Equipment valued at some $50 million has been made available to farmers, as part of measures to kick start the mechanisation process within the agricultural sector.
The equipment, funded by the United States Agency for International Development (USAID) and the European Union (EU), was handed over today (March 9), at the Ministry of Agriculture and Fisheries, at Hope, in Kingston.
The items include laptop computers, bush cutters, generators, mist sprayers and water pumps.
Minister of Agriculture and Fisheries, Hon. Dr. Christopher Tufton (left), examines a soil testing kit, one of several pieces of equipment which were handed over to the Ministry, in Kingston, today (March 9), by the United States Agency for International Development (USAID) and the European Union (EU). Looking on is Senior Director for Technology and Training at the Rural Agricultural Development Authority (RADA), Mr. Phillip Chung.
Minister of Agriculture and Fisheries, Hon. Dr. Christopher Tufton, who spoke at the ceremony, said that the handing over of the equipment is a journey towards making agriculture more productive.

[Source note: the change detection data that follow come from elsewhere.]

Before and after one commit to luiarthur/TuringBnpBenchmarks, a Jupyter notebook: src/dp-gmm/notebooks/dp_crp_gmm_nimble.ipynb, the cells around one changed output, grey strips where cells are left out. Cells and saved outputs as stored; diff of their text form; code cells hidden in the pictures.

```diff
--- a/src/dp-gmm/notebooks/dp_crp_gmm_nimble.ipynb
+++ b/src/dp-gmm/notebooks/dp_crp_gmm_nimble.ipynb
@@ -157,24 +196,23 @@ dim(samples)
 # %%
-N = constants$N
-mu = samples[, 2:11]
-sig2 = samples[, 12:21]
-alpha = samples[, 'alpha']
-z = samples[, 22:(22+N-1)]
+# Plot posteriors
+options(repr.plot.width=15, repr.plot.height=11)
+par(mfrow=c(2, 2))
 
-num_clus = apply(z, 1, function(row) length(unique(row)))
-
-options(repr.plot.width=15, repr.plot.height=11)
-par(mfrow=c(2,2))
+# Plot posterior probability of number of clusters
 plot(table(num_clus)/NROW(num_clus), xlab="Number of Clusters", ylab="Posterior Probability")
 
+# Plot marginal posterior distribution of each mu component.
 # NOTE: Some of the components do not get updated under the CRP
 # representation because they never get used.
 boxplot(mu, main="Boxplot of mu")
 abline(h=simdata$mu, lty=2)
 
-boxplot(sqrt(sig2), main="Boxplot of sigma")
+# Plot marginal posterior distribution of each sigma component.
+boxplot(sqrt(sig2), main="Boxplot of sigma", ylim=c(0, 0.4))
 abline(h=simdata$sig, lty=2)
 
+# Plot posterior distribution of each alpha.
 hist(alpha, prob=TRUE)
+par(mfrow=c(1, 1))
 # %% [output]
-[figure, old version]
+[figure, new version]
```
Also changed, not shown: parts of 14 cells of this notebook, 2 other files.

“It is an attempt to apply ourselves using the intellectual capacity, using the tools that are necessary to understand how to grow crops better. Farmers will only truly benefit from agriculture if they embrace, support and practise what is the best technical approach,” Dr. Tufton said.
The Minister pointed out that the use of the equipment in the agricultural sector would make farmers more competitive.
“We are saying to you that this is the smarter way to do it, and this is the technology that exists, and it is incumbent on us to embrace the philosophy that agriculture is a business and should be operated on the fundamental principles of business,” Dr. Tufton emphasised.
Farmer from Dukenfield, St. Thomas, Mr. Delroy Smith, displays a mist blower, part of an assortment of equipment, which was handed over to the Ministry, in Kingston, today (March 9), by the United States Agency for International development (USAID) and the European Union (EU).
The Minister said farmers may be familiar with some of the equipment, but many of them have not had the opportunity to benefit from their utilisation.
“Our farmers have to embrace the technology if the technology is to work. The provision is a means to an end. The end will come when we see the yields improving with the engagement and utilisation of the equipment,” he added.
Dr. Tufton explained that the Rural Agricultural Development Authority (RADA), would put in place a leasing programme where the equipment would be made available to farmers.
In his remarks, Director of the Office of Sustainable Development at the USAID, Mr. Ken Lyvers, said his organisation was pleased to be partnering with the Ministry to encourage and promote technological advancement within the agricultural sector.
Meanwhile, the Food and Agriculture Organisation (FAO) has provided funding totalling US$216,000 over the next 18 months, for the development of a rain harvesting project in St. Elizabeth.
“The objective of this project is to introduce technology for the capture, storage and use of water and this technology is not only going to be used in St. Elizabeth. Once it is demonstrated, it will be available to the rest of Jamaica,” Representative in Jamaica, Belize and Bahamas for the FAO, Dr. Dunstan Campbell, pointed out.